An "alternate" climate summit organised by the well-known once-hippie community of Christiania here ran into trouble early on Tuesday when activists clashed with police, leading to 210 arrests. Police used dogs, batons, teargas, flash bombs and water cannons to disperse the activists.
The clash occurred at an overnight debate organised by the NGO Climate Justice Action. The organisers claimed that around midnight, police surrounded a bar where the debate was taking place, and set off teargas canisters all around.
Some of the speakers had been sharply critical of the Dec 7-18 UN climate summit going on here. Many NGOs have been attending the 'alternate' summit instead, saying people had to tackle climate change on their own because governments were not going to.

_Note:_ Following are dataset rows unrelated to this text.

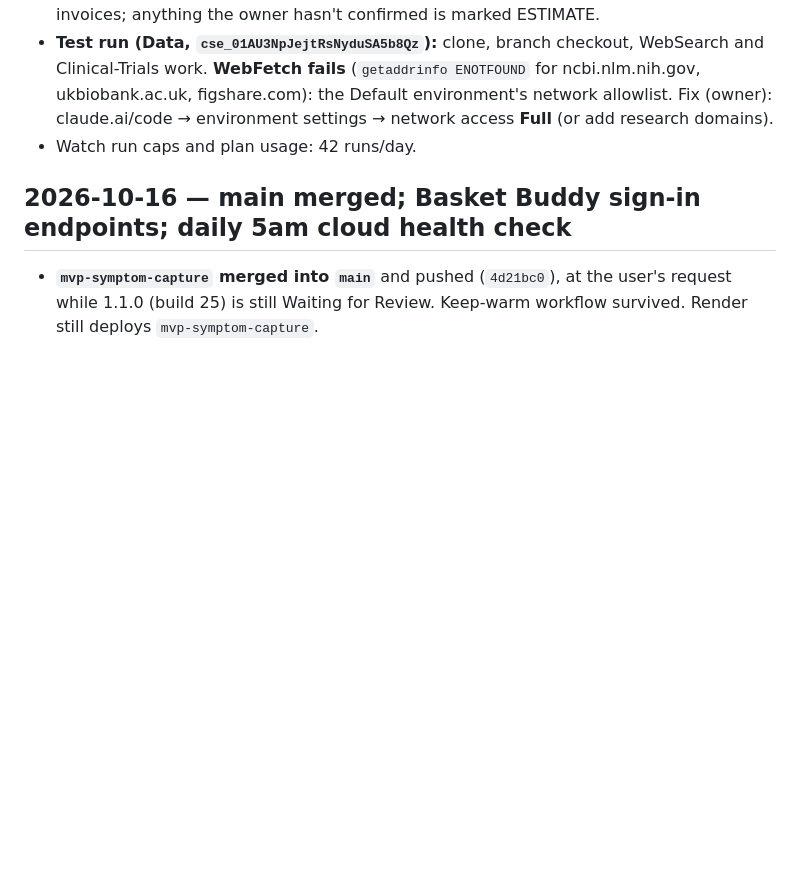
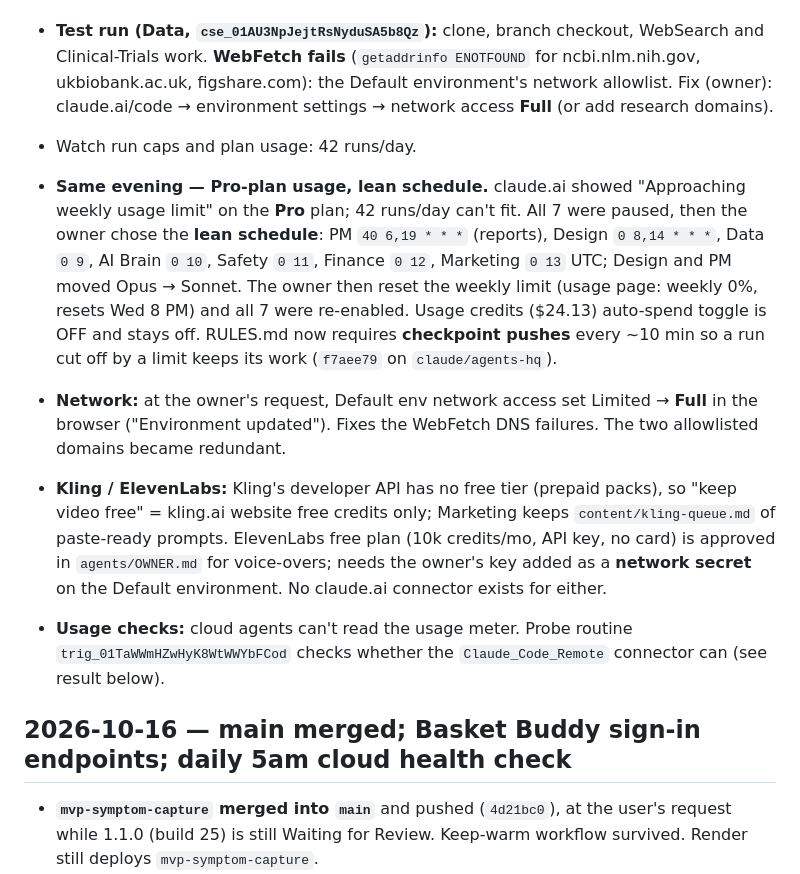
Before and after one commit to ziba18/atossa, a Markdown page: WORKLOG.md, the part around the change. Rendered like a GitHub page; blank space fills up the shorter version.

Commit message:
Log lean agent schedule, Full network access, Kling/ElevenLabs free-only setup

```diff
--- a/WORKLOG.md
+++ b/WORKLOG.md
@@ -32,6 +32,23 @@ what was decided and why. Newest entries at the top.
   ukbiobank.ac.uk, figshare.com): the Default environment's network allowlist. Fix (owner):
   claude.ai/code → environment settings → network access **Full** (or add research domains).
 - Watch run caps and plan usage: 42 runs/day.
+
+- **Same evening — Pro-plan usage, lean schedule.** claude.ai showed "Approaching weekly usage limit"
+  on the **Pro** plan; 42 runs/day can't fit. All 7 were paused, then the owner chose the **lean schedule**:
+  PM `40 6,19 * * *` (reports), Design `0 8,14 * * *`, Data `0 9`, AI Brain `0 10`, Safety `0 11`,
+  Finance `0 12`, Marketing `0 13` UTC; Design and PM moved Opus → Sonnet. The owner then reset the weekly
+  limit (usage page: weekly 0%, resets Wed 8 PM) and all 7 were re-enabled. Usage credits ($24.13)
+  auto-spend toggle is OFF and stays off. RULES.md now requires **checkpoint pushes** every ~10 min so a
+  run cut off by a limit keeps its work (`f7aee79` on `claude/agents-hq`).
+- **Network:** at the owner's request, Default env network access set Limited → **Full** in the browser
+  ("Environment updated"). Fixes the WebFetch DNS failures. The two allowlisted domains became redundant.
+- **Kling / ElevenLabs:** Kling's developer API has no free tier (prepaid packs), so "keep video free" =
+  kling.ai website free credits only; Marketing keeps `content/kling-queue.md` of paste-ready prompts.
+  ElevenLabs free plan (10k credits/mo, API key, no card) is approved in `agents/OWNER.md` for voice-overs;
+  needs the owner's key added as a **network secret** on the Default environment. No claude.ai connector
+  exists for either.
+- **Usage checks:** cloud agents can't read the usage meter. Probe routine `trig_01TaWWmHZwHyK8WtWWYbFCod`
+  checks whether the `Claude_Code_Remote` connector can (see result below).
 
 ## 2026-10-16 — main merged; Basket Buddy sign-in endpoints; daily 5am cloud health check
 
```
Also changed, not shown: CLAUDE.md (+8 -4 lines).
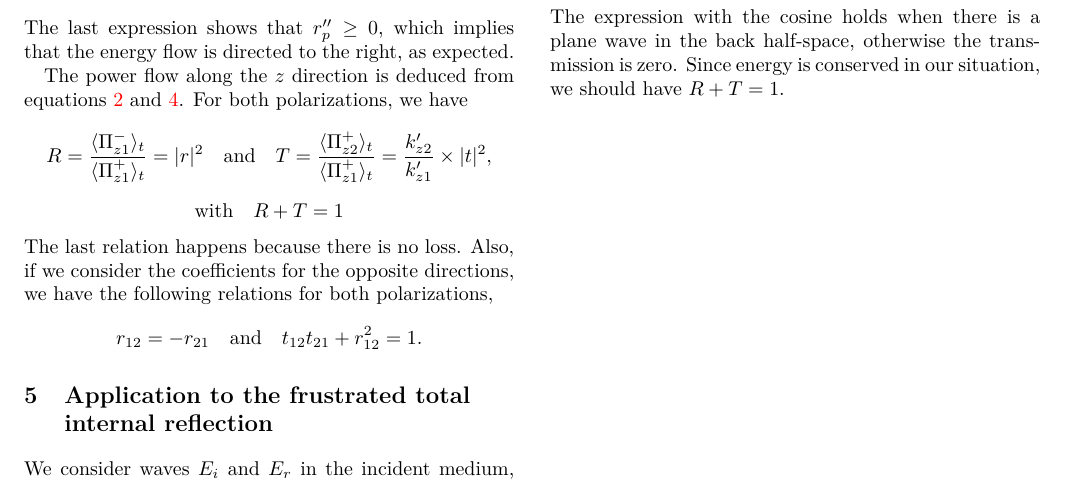
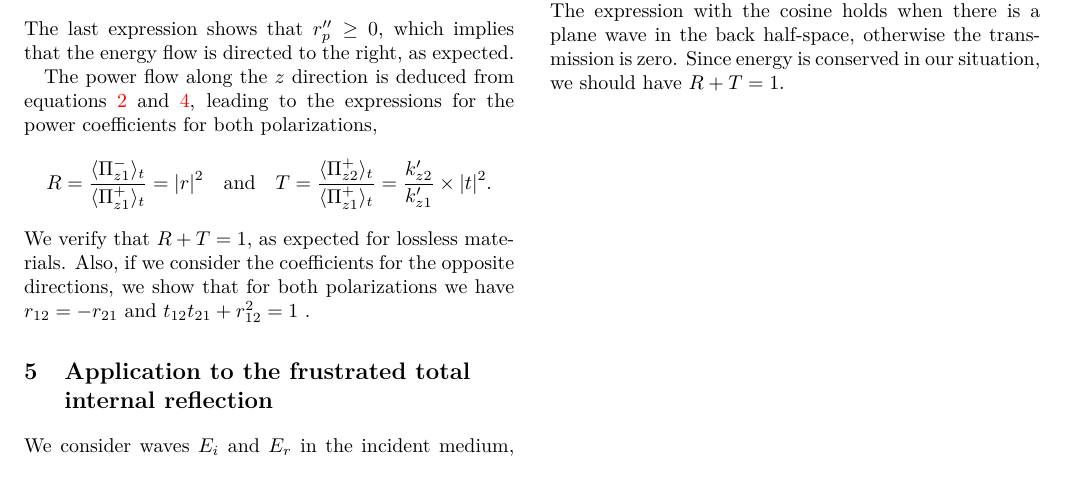
Before and after one commit to PyEllips/pyElli, a LaTeX book (doc/documentation.tex, which reads doc/FrustratedTIR.tex): part of page 10 of 12, cut so that both start at the same text. Compiled offline with pdfLaTeX.

Commit message:
A little bit more... FrustratedTIR improved...

```diff
--- a/doc/FrustratedTIR.tex
+++ b/doc/FrustratedTIR.tex
@@ -390,26 +390,21 @@ r_p'' =  \frac{2 \epsilon_1\epsilon_2 k_{z1}'' k_{z2}'}{|\epsilon_2 i k_{z1}'' +
 $$
 The last expression shows that $r_p''\ge 0$, which implies that the energy flow is directed to the right, as expected.
 
-The power flow along the $z$ direction is deduced from equations~\ref{eq:Poynting-s} and \ref{eq:Poynting-p}.
-For both polarizations, we have
+The power flow along the $z$ direction is deduced from equations~\ref{eq:Poynting-s} and \ref{eq:Poynting-p}, leading to the expressions for the power coefficients for both polarizations,
 $$
 R = \frac{\langle \Pi_{z1}^- \rangle_t}{\langle \Pi_{z1}^+ \rangle_t}
 = |r|^2
 \quad\textrm{and}\quad
 T = \frac{\langle \Pi_{z2}^+ \rangle_t}{\langle \Pi_{z1}^+ \rangle_t}
-= \frac{k_{z2}'}{k_{z1}'} \times |t|^2,
+= \frac{k_{z2}'}{k_{z1}'} \times |t|^2.
 $$
-$$\textrm{with}\quad
-R+T=1
-$$
-The last relation happens because there is no loss.
+We verify that $R+T=1$, as expected for lossless materials.
 %
-Also, if we consider the coefficients for the opposite directions, we have the following relations for both polarizations,
-$$
-r_{12} = - r_{21}
-\quad\textrm{and}\quad
-t_{12} t_{21} + r_{12}^2 = 1.
-$$
+Also, if we consider the coefficients for the opposite directions, we show that for both polarizations we have
+$r_{12} = - r_{21}$
+and
+$t_{12} t_{21} + r_{12}^2 = 1$
+.
 
 
 \section{Application to the frustrated total internal reflection}
```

Police said five of those arrested were still in custody and had been charged with attacking policemen. Police official added that the authorities intervened when protesters set fire to barricades in front of Christiania, for long a self-proclaimed free zone in the city. Police also claimed to have seized several Molotov cocktails and fireworks during a search.
Denmark introduced special legislation prior to the UN summit allowing police to hold suspects without charge for up to 12 hours.
Long-time Christiania resident Oskar Dresling, who was listening to the debate, said: "There was no reason for this attack. They think that by attacking us while we party, we'll be afraid to come out on the streets this week.
"But we will not be deterred so easily. Climate change is too important an issue to be left to governments that terrorise their own people like this."
The entire Christiania area was cordoned off for over an hour. Richard Bernard of Climate Justice Action said the arrested activists had been forced to squat on the street in the cold.
There had been a clash between police and activists last Saturday as well, leading to over 1,200 arrests, though only nine people had been charged and remained in custody Tuesday.
Christiania is a former army base, which since the 1970s has been a haven for the alternative movement in the Danish capital.